HAVANA TIMES, June 28 – Esteban Morales, PhD., has been “separated from the ranks” of the Communist Party of Cuba (PCC) for his publication of an article denouncing what he considers the counter-revolutionary corruption and bureaucracy that exists in the country. The Playa Municipal Committee of the PCC communicated its decision to the grassroots level of the Party.
The phenomenon of corruption within the State (almost everything belongs to the State here) has been recognized by the highest leadership of the Party, everyone in Cuba knows about it, and articles have even been published on it in the official government-party media.
At this moment Morales is preparing his appeal.
His Party membership card was stripped from him by his punishers, though communist commitment remains in Morales.
In No. 55 of the Bulletin SPD (Participatory and Democratic Socialism) of this past June 17, I published an article titled: Dialogue Without Sectarianism: A Necessity for Revolutionary Cohesion, in which I pointed out that after the publication of his article, Esteban Morales had disappeared from the nightly Mesa Redonda news/commentary program. He was customarily invited on there every time an issue concerning the United States was approached. It appears I was not being subjective in relating those two facts.
I have known Esteban personally since 1991 when I worked under him as a researcher at the Center on United States Studies at the University of Havana, where he was the director. From his extraordinary seriousness and academic depth, his high human qualities and from the revolutionary caliber of this scientist —who comes from a humble background— any honest person could testify on his behalf in any one of his qualities.
I won’t try to write the biography of someone who, for me, is the most accomplished researcher and expert on the US among our academics. I simply want to record the fact that I have serious doubts about those who made that decision to remove him, as well uncertainties regarding their moral stature and their intellectual capacity. Certainly, there action confirms the validity of the assessments made in Morales’s article.
If this bureaucratic sanction is not corrected quickly, very confused messages will be sent to party activists, to the Cuban people and to the international left.
We must all ask some disturbing questions:
Is the Party honored or dishonored by this decision?
Where does there remain the capacity for individual criticism by Party activists?
Is it only possible to be critical when, where and how it is decided upon by those above?
What relationship can this action have with “Fomenting frank discussion and not see a problem in there being discrepancies, but the source of the best solutions…” as was expressed by President Raul Castro this past April 4th when summarizing the Fourth Congress of the Young Communist League (UJC)?
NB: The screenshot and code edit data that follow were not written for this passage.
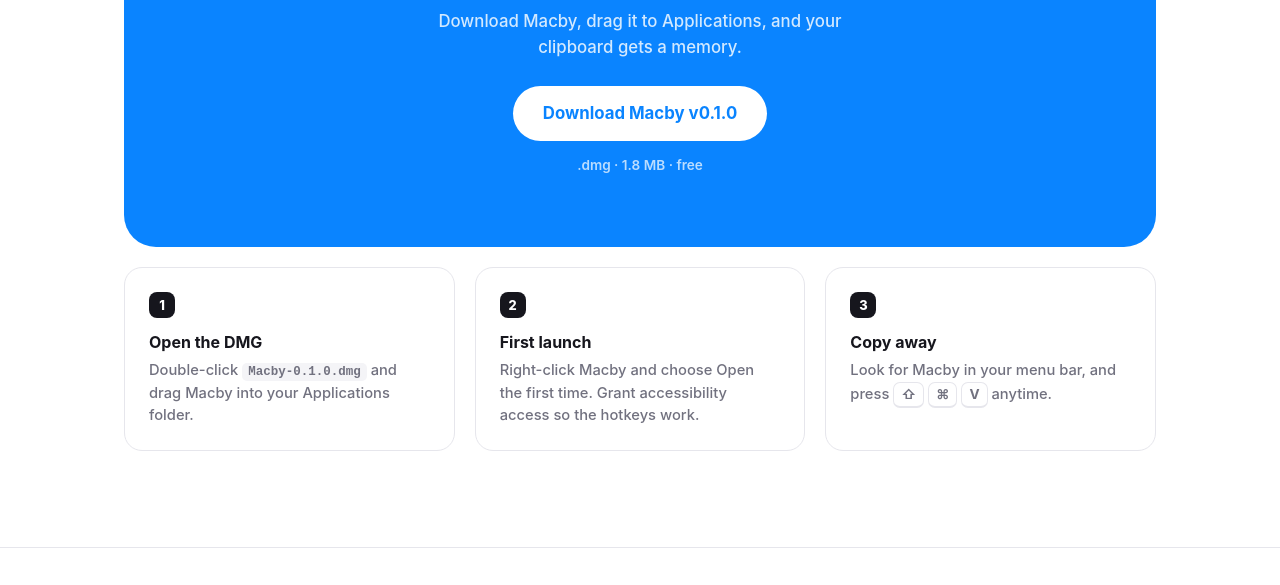
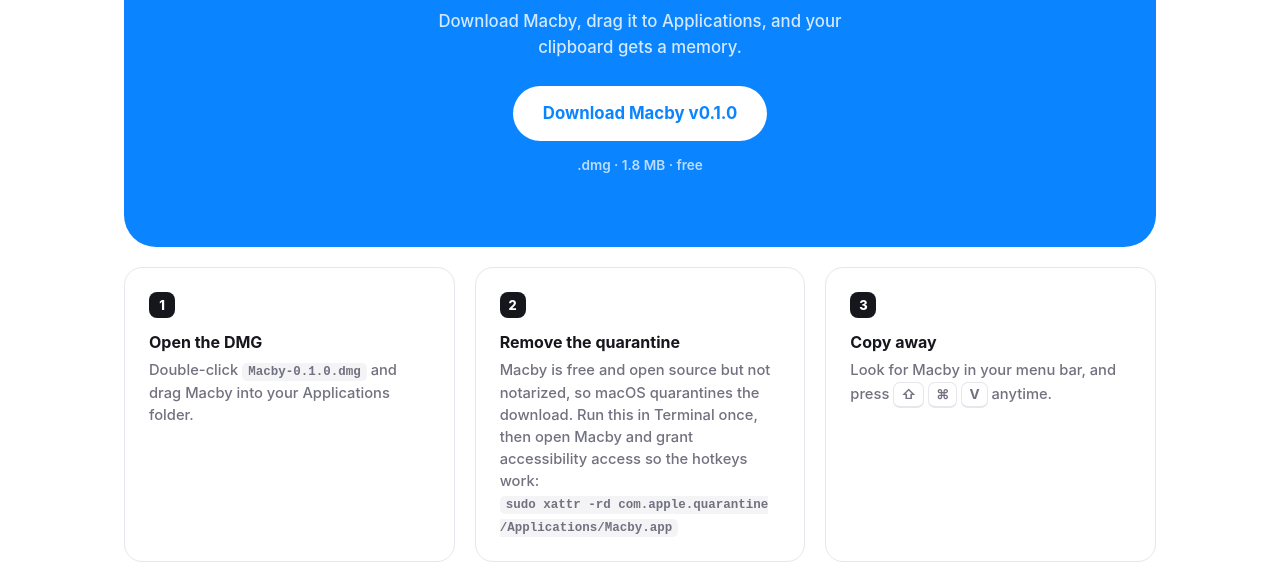
Before and after one commit to tmedha/macby, a plain HTML site: page docs/index.html in a window 1280 px wide. Shown: the part 5151-5736 px from the top of the page. Drawn offline with Linux system fonts and the light colour scheme.

Commit message:
Add quarantine command

```diff
--- a/docs/index.html
+++ b/docs/index.html
@@ -986,8 +986,9 @@
                 </div>
                 <div class="step">
                     <div class="n">2</div>
-                    <h4>First launch</h4>
-                    <p>Right-click Macby and choose Open the first time. Grant accessibility access so the hotkeys work.</p>
+                    <h4>Remove the quarantine</h4>
+                    <p>Macby is free and open source but not notarized, so macOS quarantines the download. Run this in Terminal once, then open Macby and grant accessibility access so the hotkeys work:</p>
+                    <p><code>sudo xattr -rd com.apple.quarantine /Applications/Macby.app</code></p>
                 </div>
                 <div class="step">
                     <div class="n">3</div>
```
Also changed, not shown: 1 other file.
Are they trying to show that Raul is proceeding in one direction and the leadership of the PCC —by not allowing criticism from within the ranks— is moving in another?
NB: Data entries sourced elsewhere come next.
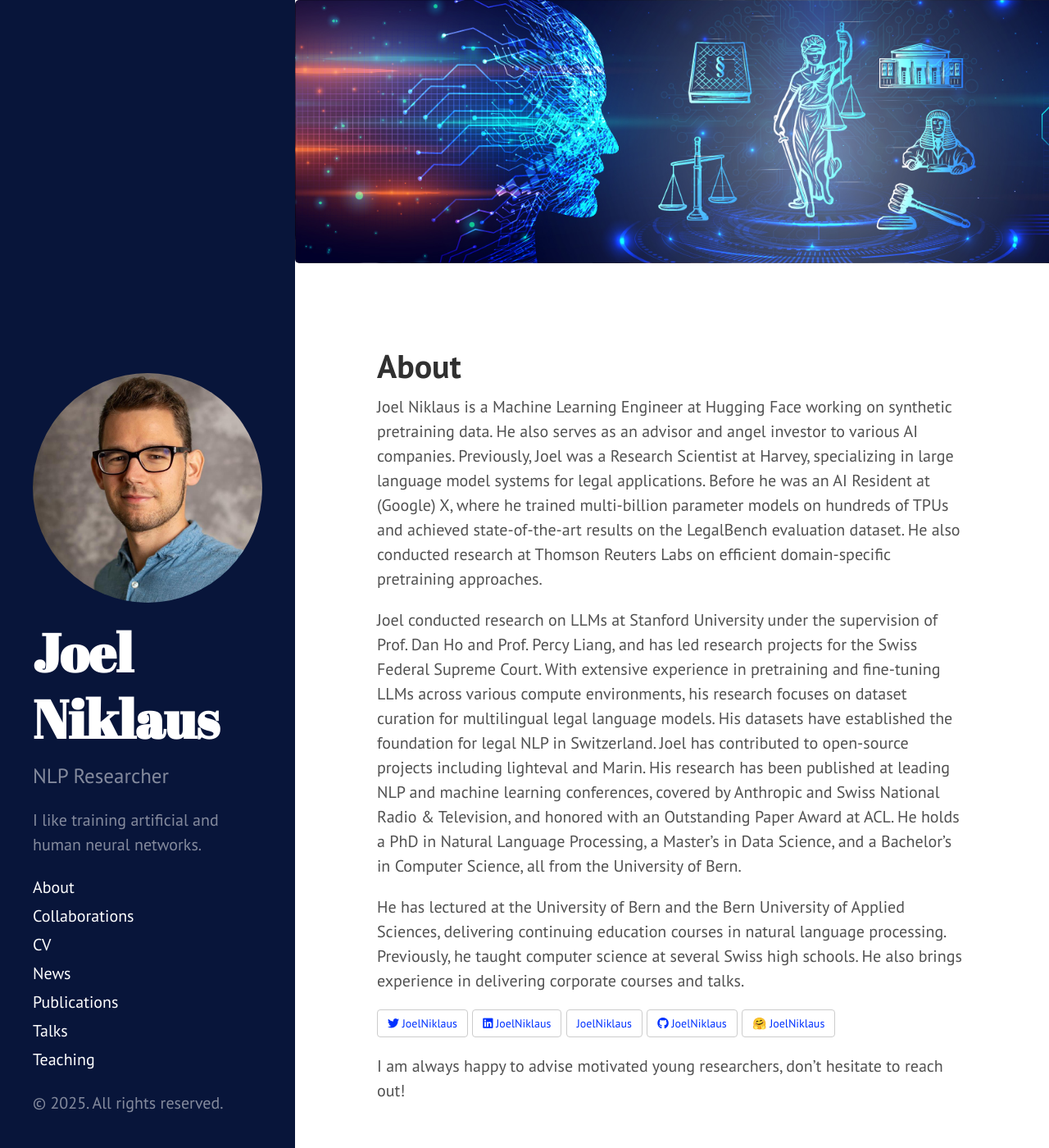
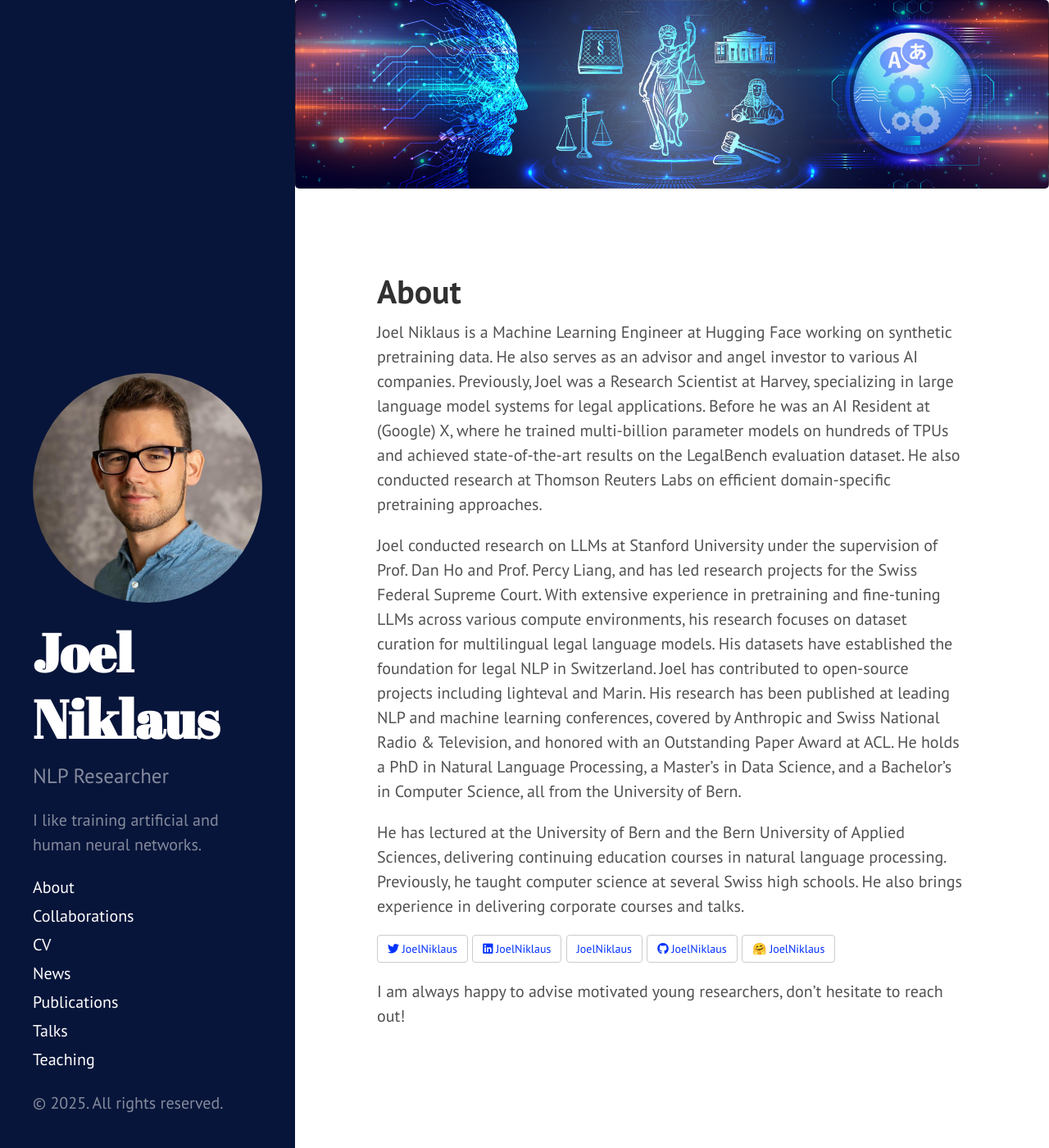
Before and after one commit to JoelNiklaus/joelniklaus.github.io, a Jekyll site: the page built from index.md, in a window 1280 px wide and 1400 px high. Shown: the whole window at 82% size. Built offline with Jekyll 4.4.1, drawn with Linux system fonts in a browser that asks for light colours; a style sheet for code colours, icons or effects is not loaded.

Commit message:
fixed banner positioning issue

```diff
--- a/public/css/hyde.css
+++ b/public/css/hyde.css
@@ -126,6 +126,14 @@
   padding-bottom: 4rem;
 }
 
+/* Banner image: responsive by default */
+.banner-image {
+  display: block;
+  width: 100%;
+  height: auto;
+  margin: 0 0 1rem;
+}
+
 @media (min-width: 48em) {
   .content {
     max-width: 48rem;
@@ -135,6 +143,7 @@
 
   .banner-image {
     margin-left: 18rem;
+    width: calc(100% - 18rem);
   }
 }
 
```
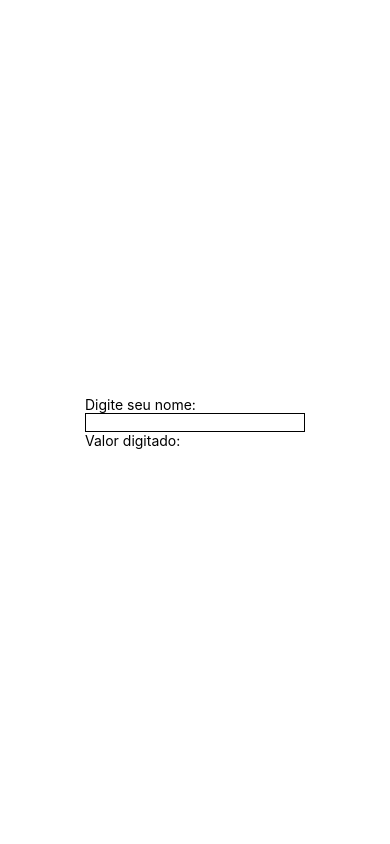
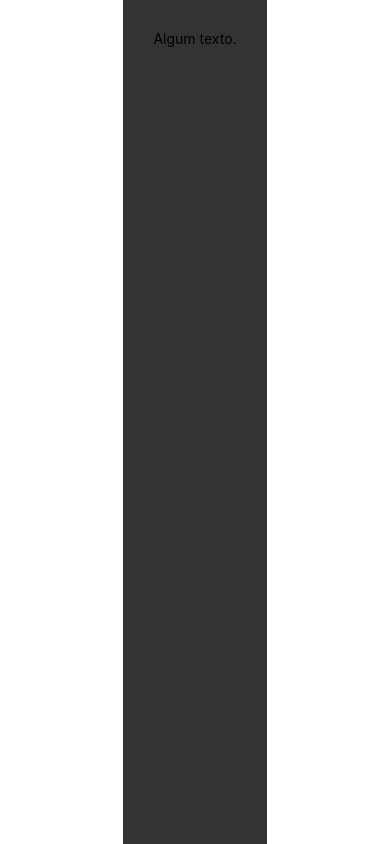
Before and after one commit to rafael-rodrigues95/app1, a React Native app: screen / in a window 390 px wide. Built offline with nearby package versions, Linux system fonts and the light colour scheme.

Commit message:
Adicionando componente tocavel e refreshControl.

```diff
--- a/App.tsx
+++ b/App.tsx
@@ -8,11 +8,15 @@ import {
   Button,
   Alert,
   ImageBackground,
+  StatusBar
 } from 'react-native';
 import ListaPlana from './components/ListaPlana';
 import CompUm from './components/comp1';
 import Caixas from './components/Caixas';
 import Estilos from './styles/style.js';
+import {SafeAreaView} from 'react-native';
+import Tocavel from './components/Tocavel';
+import Rolagem from './components/Rolagem';
 import CarroClasse from './components/CarroClasse';
 import CarroFuncional from './components/CarroFuncional';
 import SwitchTeste from './components/SwitchTeste';
@@ -54,9 +58,14 @@ const imgbg = './assets/background.jpg';
 
 export default function App1() {
   let maybeExibir = true; // Usado na renderização condicional
-  const [ligado, setLigado]=useState(false) // Usado na manipulação do state
+  const [ligado, setLigado] = useState(false); // Usado na manipulação do state
+
   return (
     <View style={Estilos.conteiner}>
+      <StatusBar
+        backgroundColor={'#0ff'}
+        barStyle={'dark-content'}
+      />
       {/* <Image source={require('./assets/logo-cam.jpg')} style={estilos.logo} /> */}
       {/*
         <Button
@@ -108,7 +117,20 @@ export default function App1() {
       </View>
     */}
 
+      {/* Caixa de Texto
+
     <CaixaDeTexto/>
+
+  */}
+      {/* Componente Tocável
+      <SafeAreaView style={Estilos.conteiner}>
+        <Text style={Estilos.textoPadrao}>youtube.com</Text>
+        <Text style={Estilos.textoTitulo}>facebook.com</Text>
+        <Tocavel/>
+      </SafeAreaView>
+     */}
+
+     <Rolagem/>
 
     </View>
   );
--- /dev/null
+++ b/components/Rolagem.js
@@ -0,0 +1,37 @@
+import React, {useState} from 'react';
+
+import {
+    Text,
+    View,
+    StyleSheet,
+    ScrollView,
+    RefreshControl
+} from 'react-native';
+
+export default function (props) {
+
+    const [atualizando, setAtualizando] = useState(false); // Usado na função de recarregar a página
+    function aoAtualizar() {
+        setAtualizando(true);
+        // Aqui vai a rotina de atualização
+        setTimeout(() => { setAtualizando(false) }, 3000)
+        // Após tudo estar atualizado, setar o 'atualizando' para falso
+        // setAtualizando(false)
+    }
+
+    return (
+        <ScrollView
+            style={{ backgroundColor: '#333', padding: 15 }}
+            refreshControl={
+                <RefreshControl
+                    refreshing={atualizando}
+                    onRefresh={aoAtualizar}
+                />
+            }
+        >
+            <Text>
+                Algum texto.
+            </Text>
+        </ScrollView>
+    )
+}
--- /dev/null
+++ b/components/Tocavel.js
@@ -0,0 +1,31 @@
+import React, {useState} from 'react'
+import {View, Text, TextInput, TouchableHightlight, TouchableOpacity, Button, StyleSheet} from 'react-native'
+
+export default function(){
+
+    const [cont, setCont] = useState(0);
+    const contar=()=>{
+        setCont(cont + 1)
+    }
+
+    return(
+        <View>
+            <TouchableOpacity
+                style={estilos.botao}
+                onPress={contar}
+                underlayColor="#f00"
+            >
+
+            </TouchableOpacity>
+            <Text>{cont}</Text>
+        </View>
+    );
+}
+
+const estilos=StyleSheet.create({
+    botao: {
+        alignItems: "center",
+        backgroundColor: "#0ff",
+        padding: 10
+    }
+});
```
Should party activists and the general population reach the conclusion that the calls by the historical leadership for internal criticism and debate are false?
Can one be honest and a Party activist at the same time?
Is this part of some sinister plan concocted by factions of the political bureaucracy to destroy the Party so that people desert its ranks en masse? Will this reaffirm the decision made by many youth to not join the party, or will they seek to take advantage of the double standard in the ranks of the Party and silence criticism?
Are the most retrograde elements in the leadership of the Party testing their strength to attempt even more reactionary and anti-democratic actions?
Are we confronted with yet another coup by the political bureaucracy of the Party (which is a group with its own activists and its own ideology) against the Revolution, against the future of socialism in Cuba, against dialogue between revolutionaries; against Fidel and Raul, who were the ones who asked the Party activists and the people to act critically against corruption and the bureaucratic strata, which have now placed the Cuban revolutionary process in danger of being reversed?
How does this Stalinist style repression fit in with the internal operations of the Party, with the negotiations that are taking place with the opposition via the Catholic Church?
Where is the party democracy that Raul spoke of?
Is the leadership of the Party distancing itself from its own left at the same time that it is entering into dialogue around “reconciliation” with émigrés, the opposition and possibly the US itself?
Might those in the international left be right when they estimate that the revolution has already begun moving backwards toward capitalist restoration, carried out by the hand of the State’s own bureaucracy?
How long will they keep committing these acts of nonsense?
Are they working to see a new party created by us, the communists who don’t fit into the Communist Party of Cuba?
The list of questions could be expanded. Several more come to mind, but I prefer not to write them down.
Let’s hope that someone up there up soon revokes this divisive, sectarian and irresponsible decision. It’s the sole answer that responds to these questions.
* Pedro Campos articles can be read in Spanish in the SPD bulletin.